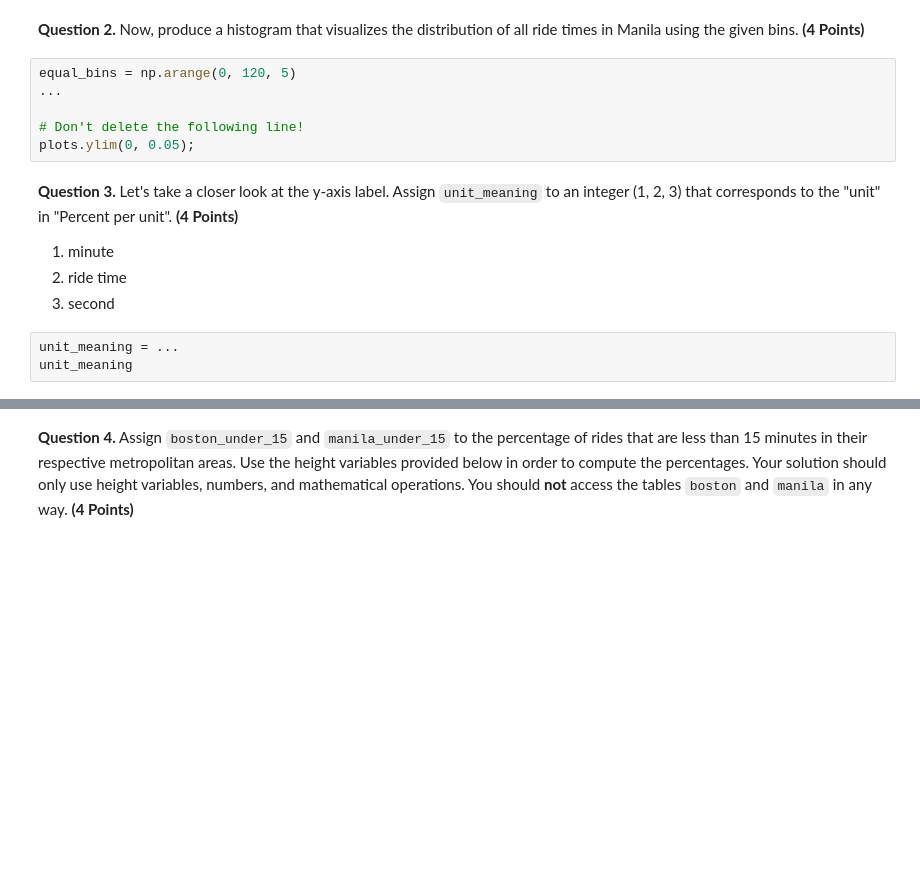
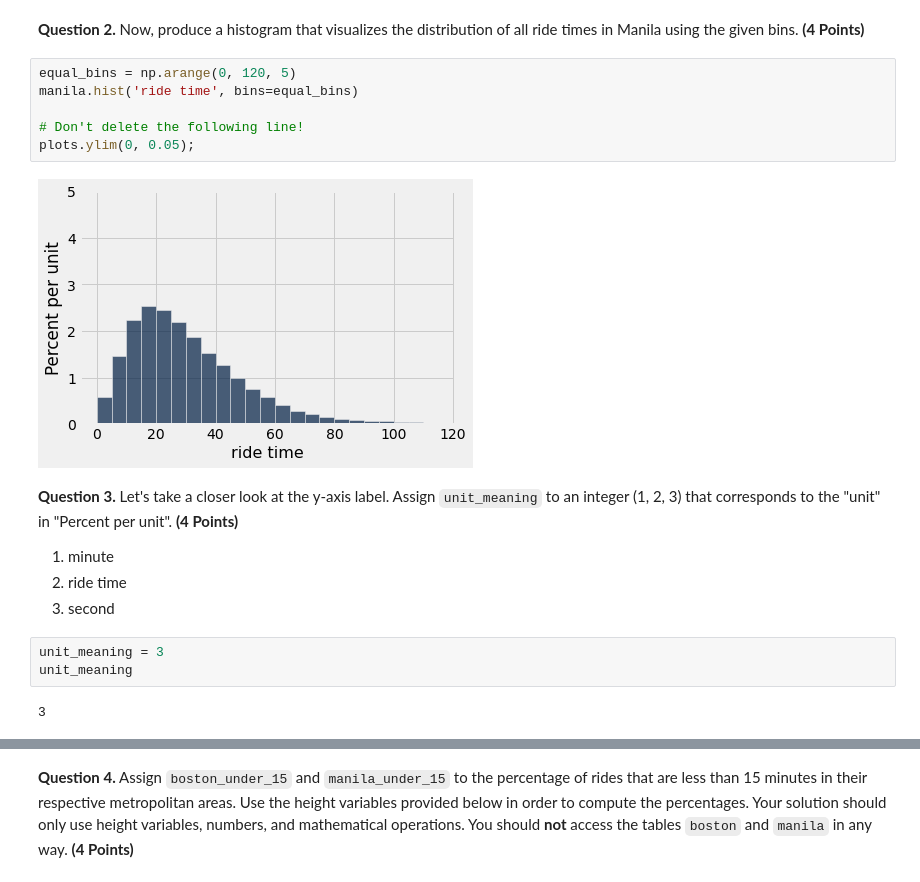
Before and after one commit to SoyCarlos/gabes-sumer-data-prep, a Jupyter notebook: Week 3/hw03/hw03.ipynb, the cells around one changed output, grey strips where cells are left out. Cells and saved outputs as stored; diff of their text form; blank space fills up the shorter version.

```diff
--- a/Week 3/hw03/hw03.ipynb
+++ b/Week 3/hw03/hw03.ipynb
@@ -380,10 +509,12 @@ manual: true
 -->
 # %%
 equal_bins = np.arange(0, 120, 5)
-...
+manila.hist('ride time', bins=equal_bins)
 
 # Don't delete the following line!
 plots.ylim(0, 0.05);
+# %% [output]
+[figure, added]
 # %% [markdown]
 <!-- END QUESTION -->
 
@@ -401,7 +532,9 @@ points:
  - 4
 -->
 # %%
-unit_meaning = ...
+unit_meaning = 3
 unit_meaning
+# %% [output]
+3
 # %%
 grader.check("q3_3")
```
Also changed, not shown: parts of 57 cells of this notebook, 14 other files.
◇ ◇ ◇ ◇ ◇ ◇ ◇
§ **Activity**
Repeat each line of the records exactly, dropping the pictures.

§ **Reply**
Before and after one commit to SoyCarlos/gabes-sumer-data-prep, a Jupyter notebook: Week 3/hw03/hw03.ipynb, the cells around one changed output, grey strips where cells are left out. Cells and saved outputs as stored; diff of their text form; blank space fills up the shorter version.

```diff
--- a/Week 3/hw03/hw03.ipynb
+++ b/Week 3/hw03/hw03.ipynb
@@ -380,10 +509,12 @@ manual: true
 -->
 # %%
 equal_bins = np.arange(0, 120, 5)
-...
+manila.hist('ride time', bins=equal_bins)
 
 # Don't delete the following line!
 plots.ylim(0, 0.05);
+# %% [output]
+[figure, added]
 # %% [markdown]
 <!-- END QUESTION -->
 
@@ -401,7 +532,9 @@ points:
  - 4
 -->
 # %%
-unit_meaning = ...
+unit_meaning = 3
 unit_meaning
+# %% [output]
+3
 # %%
 grader.check("q3_3")
```
Also changed, not shown: parts of 57 cells of this notebook, 14 other files.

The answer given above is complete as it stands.